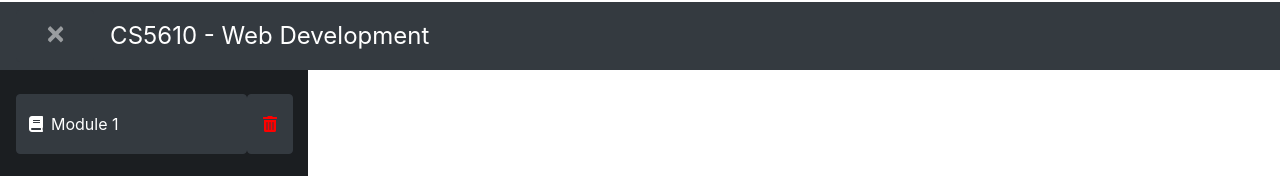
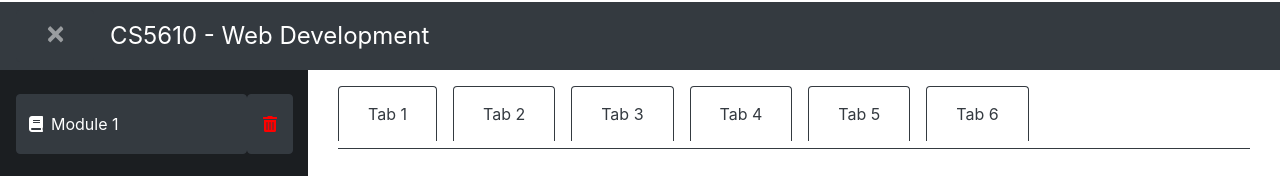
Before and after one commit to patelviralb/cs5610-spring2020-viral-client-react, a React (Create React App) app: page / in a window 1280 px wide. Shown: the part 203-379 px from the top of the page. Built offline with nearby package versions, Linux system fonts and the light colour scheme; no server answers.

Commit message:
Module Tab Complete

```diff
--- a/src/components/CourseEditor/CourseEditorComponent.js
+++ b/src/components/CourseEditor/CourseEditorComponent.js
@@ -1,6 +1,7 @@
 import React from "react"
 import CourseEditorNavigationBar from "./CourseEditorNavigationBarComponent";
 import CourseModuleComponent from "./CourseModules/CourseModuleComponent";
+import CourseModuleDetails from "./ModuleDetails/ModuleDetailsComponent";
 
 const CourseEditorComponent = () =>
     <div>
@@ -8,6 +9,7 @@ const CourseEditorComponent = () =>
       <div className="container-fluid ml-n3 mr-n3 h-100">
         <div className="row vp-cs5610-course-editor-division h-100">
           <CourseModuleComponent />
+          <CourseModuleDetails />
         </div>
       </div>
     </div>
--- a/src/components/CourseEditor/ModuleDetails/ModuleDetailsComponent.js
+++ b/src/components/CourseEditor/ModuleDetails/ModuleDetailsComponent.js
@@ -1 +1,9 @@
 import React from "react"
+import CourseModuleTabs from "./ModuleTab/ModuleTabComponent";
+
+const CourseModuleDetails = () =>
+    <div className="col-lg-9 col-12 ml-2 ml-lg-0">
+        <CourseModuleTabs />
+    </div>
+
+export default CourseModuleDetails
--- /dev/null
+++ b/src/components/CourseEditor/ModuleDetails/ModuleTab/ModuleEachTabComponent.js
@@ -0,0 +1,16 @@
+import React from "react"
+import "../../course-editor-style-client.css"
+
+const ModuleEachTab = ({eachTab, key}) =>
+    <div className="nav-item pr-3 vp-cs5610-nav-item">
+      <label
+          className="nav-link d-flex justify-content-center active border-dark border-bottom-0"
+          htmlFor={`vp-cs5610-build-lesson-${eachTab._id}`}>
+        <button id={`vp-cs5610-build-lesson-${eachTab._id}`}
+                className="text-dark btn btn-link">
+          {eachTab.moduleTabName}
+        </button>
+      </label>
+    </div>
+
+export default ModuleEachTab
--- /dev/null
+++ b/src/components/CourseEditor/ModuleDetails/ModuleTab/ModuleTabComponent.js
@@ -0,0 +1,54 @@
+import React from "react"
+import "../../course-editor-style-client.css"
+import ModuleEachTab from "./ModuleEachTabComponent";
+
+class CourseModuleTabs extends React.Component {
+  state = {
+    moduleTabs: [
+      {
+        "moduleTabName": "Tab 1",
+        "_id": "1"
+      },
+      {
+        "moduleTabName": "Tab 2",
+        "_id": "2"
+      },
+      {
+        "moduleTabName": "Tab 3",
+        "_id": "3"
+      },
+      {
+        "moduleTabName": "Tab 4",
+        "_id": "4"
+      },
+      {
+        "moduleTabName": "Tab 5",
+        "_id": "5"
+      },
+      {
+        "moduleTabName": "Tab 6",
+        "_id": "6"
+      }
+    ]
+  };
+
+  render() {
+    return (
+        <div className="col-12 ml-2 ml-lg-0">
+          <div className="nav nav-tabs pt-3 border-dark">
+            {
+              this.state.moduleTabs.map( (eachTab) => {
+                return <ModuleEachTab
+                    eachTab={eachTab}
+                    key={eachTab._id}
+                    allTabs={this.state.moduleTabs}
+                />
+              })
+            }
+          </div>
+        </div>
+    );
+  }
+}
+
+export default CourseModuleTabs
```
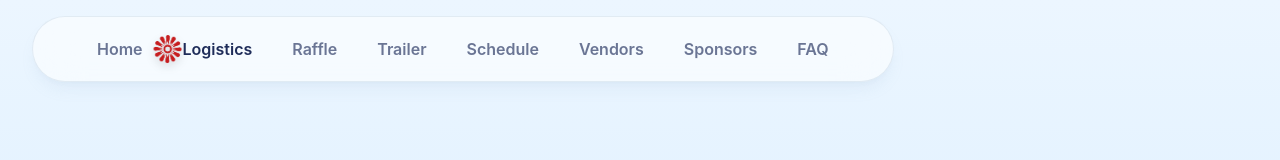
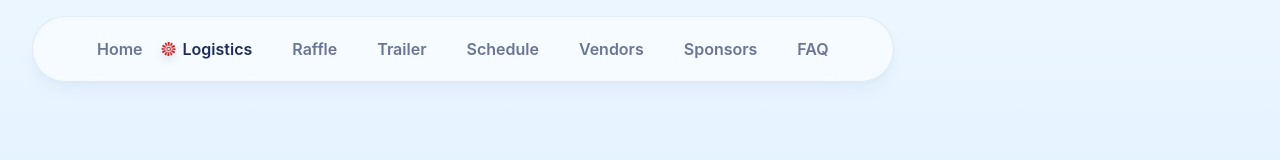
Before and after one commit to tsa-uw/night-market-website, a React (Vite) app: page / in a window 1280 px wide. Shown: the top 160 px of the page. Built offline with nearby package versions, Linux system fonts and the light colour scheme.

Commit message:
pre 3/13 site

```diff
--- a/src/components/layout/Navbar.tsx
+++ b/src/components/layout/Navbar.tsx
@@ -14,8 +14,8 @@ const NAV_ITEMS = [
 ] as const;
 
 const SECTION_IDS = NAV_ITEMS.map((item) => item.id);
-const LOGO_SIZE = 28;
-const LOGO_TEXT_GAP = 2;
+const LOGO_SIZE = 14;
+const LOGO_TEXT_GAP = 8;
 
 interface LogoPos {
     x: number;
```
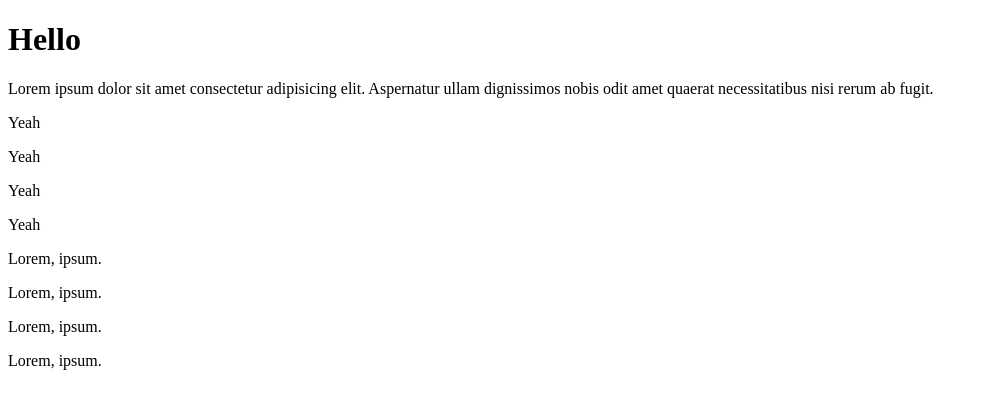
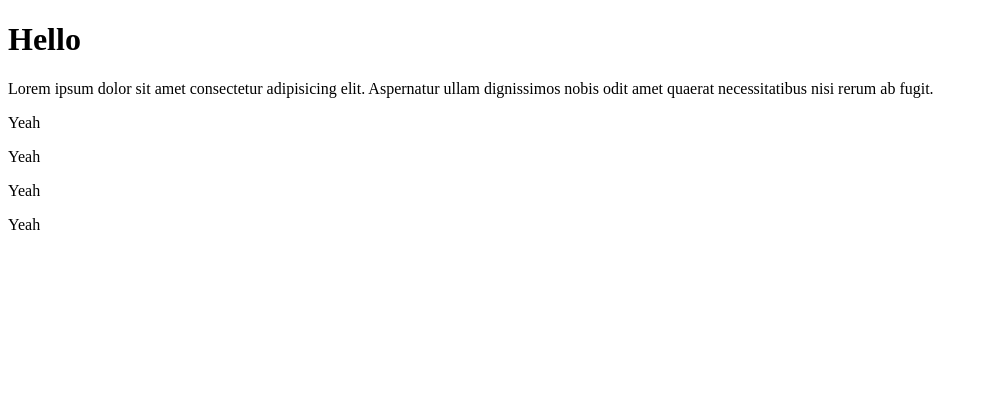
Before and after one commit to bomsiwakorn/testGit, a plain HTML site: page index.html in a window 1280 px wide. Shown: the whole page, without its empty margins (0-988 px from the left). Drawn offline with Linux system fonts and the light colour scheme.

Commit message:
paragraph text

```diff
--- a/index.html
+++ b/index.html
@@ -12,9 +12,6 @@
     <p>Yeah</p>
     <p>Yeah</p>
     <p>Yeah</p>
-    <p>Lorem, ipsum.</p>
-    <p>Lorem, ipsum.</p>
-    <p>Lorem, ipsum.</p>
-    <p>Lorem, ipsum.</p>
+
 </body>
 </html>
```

_ _ _ _ _ _ _

--- Instructions to follow ---
A copy of each line in the data above that holds the string "React" is needed.

--- Answer section ---
Before and after one commit to patelviralb/cs5610-spring2020-viral-client-react, a React (Create React App) app: page / in a window 1280 px wide. Shown: the part 203-379 px from the top of the page. Built offline with nearby package versions, Linux system fonts and the light colour scheme; no server answers.
 import React from "react"
 import React from "react"
+import React from "react"
+import React from "react"
+class CourseModuleTabs extends React.Component {
Before and after one commit to tsa-uw/night-market-website, a React (Vite) app: page / in a window 1280 px wide. Shown: the top 160 px of the page. Built offline with nearby package versions, Linux system fonts and the light colour scheme.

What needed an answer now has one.